Letter to the Editor
By Lauren Palumbo
Boston Globe Magazine
October 12, 2014
We commend the Patrick administration for implementing the food waste ban as more than 40 percent of the food produced in the United States goes to waste, which equates to 100 billion pounds of fruits, vegetables, meats, etc. thrown in the garbage every year. This is the single largest source of solid waste in our landfills. In Massachusetts alone, food waste makes up 25 percent of the waste stream. But while composting has its benefits, we first need to look at donations. Donating food will not only help affected businesses comply with the ban, but it will also help an entire demographic of our population that is food insecure and cannot access fresh foods.
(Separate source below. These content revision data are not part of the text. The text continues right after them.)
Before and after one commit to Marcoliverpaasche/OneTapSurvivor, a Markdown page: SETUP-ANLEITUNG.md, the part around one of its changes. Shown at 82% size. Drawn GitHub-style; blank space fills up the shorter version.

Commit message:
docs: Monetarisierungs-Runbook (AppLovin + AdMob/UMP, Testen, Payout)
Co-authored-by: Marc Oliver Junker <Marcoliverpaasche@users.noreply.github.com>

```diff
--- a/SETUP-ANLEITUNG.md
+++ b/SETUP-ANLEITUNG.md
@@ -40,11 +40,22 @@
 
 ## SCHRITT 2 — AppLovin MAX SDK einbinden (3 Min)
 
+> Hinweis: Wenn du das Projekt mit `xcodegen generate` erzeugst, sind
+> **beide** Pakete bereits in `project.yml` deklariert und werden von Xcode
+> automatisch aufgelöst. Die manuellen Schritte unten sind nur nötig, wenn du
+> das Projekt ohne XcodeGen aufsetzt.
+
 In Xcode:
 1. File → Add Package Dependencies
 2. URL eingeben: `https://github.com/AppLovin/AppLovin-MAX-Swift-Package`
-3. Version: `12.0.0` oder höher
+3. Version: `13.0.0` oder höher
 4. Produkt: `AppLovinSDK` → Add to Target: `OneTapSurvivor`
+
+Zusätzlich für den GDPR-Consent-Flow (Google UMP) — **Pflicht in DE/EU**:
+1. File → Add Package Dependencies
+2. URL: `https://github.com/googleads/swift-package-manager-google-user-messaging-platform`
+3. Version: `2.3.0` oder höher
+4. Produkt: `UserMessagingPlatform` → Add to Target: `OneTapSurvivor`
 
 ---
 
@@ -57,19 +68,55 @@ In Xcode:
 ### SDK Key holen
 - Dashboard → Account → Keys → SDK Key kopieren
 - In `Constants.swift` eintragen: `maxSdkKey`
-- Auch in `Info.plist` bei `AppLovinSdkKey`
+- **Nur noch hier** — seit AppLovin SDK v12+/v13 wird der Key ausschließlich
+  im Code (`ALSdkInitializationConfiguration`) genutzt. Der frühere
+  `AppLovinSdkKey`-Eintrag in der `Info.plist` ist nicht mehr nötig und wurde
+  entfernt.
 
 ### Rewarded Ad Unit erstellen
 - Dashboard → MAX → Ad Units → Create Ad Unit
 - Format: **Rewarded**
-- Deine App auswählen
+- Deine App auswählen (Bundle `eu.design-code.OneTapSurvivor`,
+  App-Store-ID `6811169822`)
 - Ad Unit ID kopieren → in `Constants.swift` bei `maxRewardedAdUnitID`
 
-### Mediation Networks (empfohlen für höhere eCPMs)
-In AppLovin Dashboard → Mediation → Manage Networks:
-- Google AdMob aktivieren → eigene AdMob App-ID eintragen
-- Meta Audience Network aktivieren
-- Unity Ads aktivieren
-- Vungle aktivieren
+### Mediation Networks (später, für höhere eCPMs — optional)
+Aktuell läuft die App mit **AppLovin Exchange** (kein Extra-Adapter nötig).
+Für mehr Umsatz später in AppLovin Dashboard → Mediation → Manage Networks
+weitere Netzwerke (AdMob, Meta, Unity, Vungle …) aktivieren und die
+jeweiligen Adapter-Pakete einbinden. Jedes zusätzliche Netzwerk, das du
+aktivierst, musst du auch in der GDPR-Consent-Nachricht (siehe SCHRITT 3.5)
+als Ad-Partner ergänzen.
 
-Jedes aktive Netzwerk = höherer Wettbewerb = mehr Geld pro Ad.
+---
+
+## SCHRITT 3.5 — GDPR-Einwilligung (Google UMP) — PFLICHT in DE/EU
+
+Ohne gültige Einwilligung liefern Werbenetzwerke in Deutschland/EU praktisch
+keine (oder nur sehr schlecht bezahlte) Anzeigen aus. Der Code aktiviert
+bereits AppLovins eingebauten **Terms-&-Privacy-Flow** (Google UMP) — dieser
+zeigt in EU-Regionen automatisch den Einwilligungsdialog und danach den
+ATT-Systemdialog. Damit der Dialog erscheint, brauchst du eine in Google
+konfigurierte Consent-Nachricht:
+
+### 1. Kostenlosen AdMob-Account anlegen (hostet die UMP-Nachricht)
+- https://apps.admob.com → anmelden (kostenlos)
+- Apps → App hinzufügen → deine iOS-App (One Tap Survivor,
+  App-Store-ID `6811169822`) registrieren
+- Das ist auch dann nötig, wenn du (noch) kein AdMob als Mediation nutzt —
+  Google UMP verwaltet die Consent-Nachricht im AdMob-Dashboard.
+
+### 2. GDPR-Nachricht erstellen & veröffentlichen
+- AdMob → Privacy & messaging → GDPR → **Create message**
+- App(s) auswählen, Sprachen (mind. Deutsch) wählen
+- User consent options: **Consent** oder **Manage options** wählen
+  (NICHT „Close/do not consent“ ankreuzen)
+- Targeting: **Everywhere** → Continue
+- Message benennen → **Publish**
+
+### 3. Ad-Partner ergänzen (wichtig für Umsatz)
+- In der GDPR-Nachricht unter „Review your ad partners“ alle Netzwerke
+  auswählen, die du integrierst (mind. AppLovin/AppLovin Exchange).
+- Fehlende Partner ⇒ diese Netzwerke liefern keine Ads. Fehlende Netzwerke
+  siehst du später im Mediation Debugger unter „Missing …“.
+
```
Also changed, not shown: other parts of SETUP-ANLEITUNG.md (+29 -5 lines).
Donating culled fruits and vegetables, close-dated dairy and proteins, prepared items, and other fresh foods helps feed the people struggling with hunger. Businesses can take a tax deduction on their donation and reduce their waste hauling fees, all while complying with the new waste ban and improving the health of our environment. The actual process of food donation is incredibly simple. Lovin’ Spoonfuls is the leading food rescue agency in Greater Boston providing a straightforward, efficient, and safe system with trained and certified drivers. Our operations are logistically sound, and focused on preventing food waste, curbing food insecurity, and benefiting our communities and our environment.